(Extracted data entries)
++++++++++++++++++++
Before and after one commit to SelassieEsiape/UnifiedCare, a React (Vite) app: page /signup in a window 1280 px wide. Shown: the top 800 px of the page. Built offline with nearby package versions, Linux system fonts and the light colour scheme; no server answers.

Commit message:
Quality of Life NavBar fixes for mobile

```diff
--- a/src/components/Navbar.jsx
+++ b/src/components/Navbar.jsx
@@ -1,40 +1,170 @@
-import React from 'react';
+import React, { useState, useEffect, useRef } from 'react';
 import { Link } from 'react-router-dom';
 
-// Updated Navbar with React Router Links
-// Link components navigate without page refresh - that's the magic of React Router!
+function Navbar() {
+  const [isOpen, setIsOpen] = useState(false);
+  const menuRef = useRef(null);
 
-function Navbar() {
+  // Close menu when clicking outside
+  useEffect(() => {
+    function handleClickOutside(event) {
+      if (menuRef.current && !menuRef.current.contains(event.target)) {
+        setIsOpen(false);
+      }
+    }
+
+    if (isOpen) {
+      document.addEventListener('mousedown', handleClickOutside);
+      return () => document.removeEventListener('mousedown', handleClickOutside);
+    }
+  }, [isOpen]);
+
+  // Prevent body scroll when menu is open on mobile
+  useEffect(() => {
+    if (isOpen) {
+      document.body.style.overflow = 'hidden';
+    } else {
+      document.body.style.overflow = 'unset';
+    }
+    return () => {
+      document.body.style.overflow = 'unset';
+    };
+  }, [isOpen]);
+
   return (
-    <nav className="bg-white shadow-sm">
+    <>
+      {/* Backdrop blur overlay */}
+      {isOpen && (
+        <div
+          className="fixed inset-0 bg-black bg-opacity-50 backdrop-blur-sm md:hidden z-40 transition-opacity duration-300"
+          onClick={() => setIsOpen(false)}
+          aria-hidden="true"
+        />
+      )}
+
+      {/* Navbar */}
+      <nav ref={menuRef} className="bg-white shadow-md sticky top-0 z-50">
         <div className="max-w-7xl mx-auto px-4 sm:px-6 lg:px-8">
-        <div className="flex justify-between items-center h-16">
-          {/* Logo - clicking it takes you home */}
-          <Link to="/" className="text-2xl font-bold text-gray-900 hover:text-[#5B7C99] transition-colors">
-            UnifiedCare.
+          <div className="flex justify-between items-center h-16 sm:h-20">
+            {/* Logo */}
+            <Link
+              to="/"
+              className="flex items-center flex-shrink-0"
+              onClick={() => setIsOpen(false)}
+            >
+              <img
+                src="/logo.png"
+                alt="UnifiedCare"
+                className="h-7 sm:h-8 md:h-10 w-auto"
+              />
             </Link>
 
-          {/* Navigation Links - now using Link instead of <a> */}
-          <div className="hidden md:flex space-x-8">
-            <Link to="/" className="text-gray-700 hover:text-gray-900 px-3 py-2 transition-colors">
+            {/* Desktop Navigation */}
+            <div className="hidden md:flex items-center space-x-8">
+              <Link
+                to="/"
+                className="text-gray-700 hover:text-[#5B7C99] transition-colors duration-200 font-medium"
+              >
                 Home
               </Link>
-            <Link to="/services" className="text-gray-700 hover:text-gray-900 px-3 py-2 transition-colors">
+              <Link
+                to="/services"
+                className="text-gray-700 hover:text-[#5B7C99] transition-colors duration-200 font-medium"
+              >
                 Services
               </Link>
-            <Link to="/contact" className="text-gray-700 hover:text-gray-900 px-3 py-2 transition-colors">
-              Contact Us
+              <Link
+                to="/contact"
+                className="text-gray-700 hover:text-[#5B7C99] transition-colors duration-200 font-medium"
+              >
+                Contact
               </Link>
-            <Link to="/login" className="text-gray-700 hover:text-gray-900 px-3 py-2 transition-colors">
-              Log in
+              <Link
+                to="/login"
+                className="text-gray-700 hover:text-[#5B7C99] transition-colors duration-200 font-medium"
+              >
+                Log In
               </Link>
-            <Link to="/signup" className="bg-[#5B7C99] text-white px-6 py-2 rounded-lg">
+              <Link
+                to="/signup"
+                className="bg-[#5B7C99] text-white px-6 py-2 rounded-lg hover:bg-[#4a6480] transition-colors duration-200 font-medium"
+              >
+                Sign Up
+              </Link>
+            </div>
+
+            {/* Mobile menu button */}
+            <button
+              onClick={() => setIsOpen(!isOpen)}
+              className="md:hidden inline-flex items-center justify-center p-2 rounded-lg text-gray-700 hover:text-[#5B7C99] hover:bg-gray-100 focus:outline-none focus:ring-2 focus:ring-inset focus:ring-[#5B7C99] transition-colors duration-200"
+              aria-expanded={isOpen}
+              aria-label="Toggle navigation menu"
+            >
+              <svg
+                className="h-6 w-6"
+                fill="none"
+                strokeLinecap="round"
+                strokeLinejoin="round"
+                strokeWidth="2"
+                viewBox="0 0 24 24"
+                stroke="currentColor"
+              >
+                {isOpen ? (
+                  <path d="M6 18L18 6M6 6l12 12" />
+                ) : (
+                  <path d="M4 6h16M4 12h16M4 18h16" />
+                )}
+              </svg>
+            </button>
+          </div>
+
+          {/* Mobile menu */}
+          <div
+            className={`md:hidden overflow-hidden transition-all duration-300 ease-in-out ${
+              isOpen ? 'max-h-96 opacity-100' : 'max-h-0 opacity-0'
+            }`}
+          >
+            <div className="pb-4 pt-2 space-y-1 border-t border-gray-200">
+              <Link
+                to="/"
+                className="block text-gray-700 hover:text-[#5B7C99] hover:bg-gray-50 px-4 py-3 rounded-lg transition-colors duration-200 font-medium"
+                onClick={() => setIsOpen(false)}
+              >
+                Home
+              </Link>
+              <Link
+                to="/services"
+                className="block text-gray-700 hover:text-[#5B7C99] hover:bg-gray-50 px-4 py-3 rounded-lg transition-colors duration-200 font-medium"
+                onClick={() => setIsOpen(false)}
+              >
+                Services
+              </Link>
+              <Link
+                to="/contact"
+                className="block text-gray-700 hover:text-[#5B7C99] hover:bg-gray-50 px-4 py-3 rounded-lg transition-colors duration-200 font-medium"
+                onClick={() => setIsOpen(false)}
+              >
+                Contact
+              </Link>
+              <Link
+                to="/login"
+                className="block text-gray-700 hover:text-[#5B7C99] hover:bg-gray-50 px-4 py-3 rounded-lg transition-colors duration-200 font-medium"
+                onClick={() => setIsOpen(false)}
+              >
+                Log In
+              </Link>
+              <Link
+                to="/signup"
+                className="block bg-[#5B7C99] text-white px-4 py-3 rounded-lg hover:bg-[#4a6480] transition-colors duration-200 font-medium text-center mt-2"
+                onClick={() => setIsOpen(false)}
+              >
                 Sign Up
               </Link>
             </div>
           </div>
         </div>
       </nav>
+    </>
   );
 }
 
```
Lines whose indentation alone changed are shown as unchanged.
++++++++++++++++++++
_Required action_
Copy, from the lines above, each one that holds "auto".

_Answer to the exercise_
         <div className="max-w-7xl mx-auto px-4 sm:px-6 lg:px-8">
+                className="h-7 sm:h-8 md:h-10 w-auto"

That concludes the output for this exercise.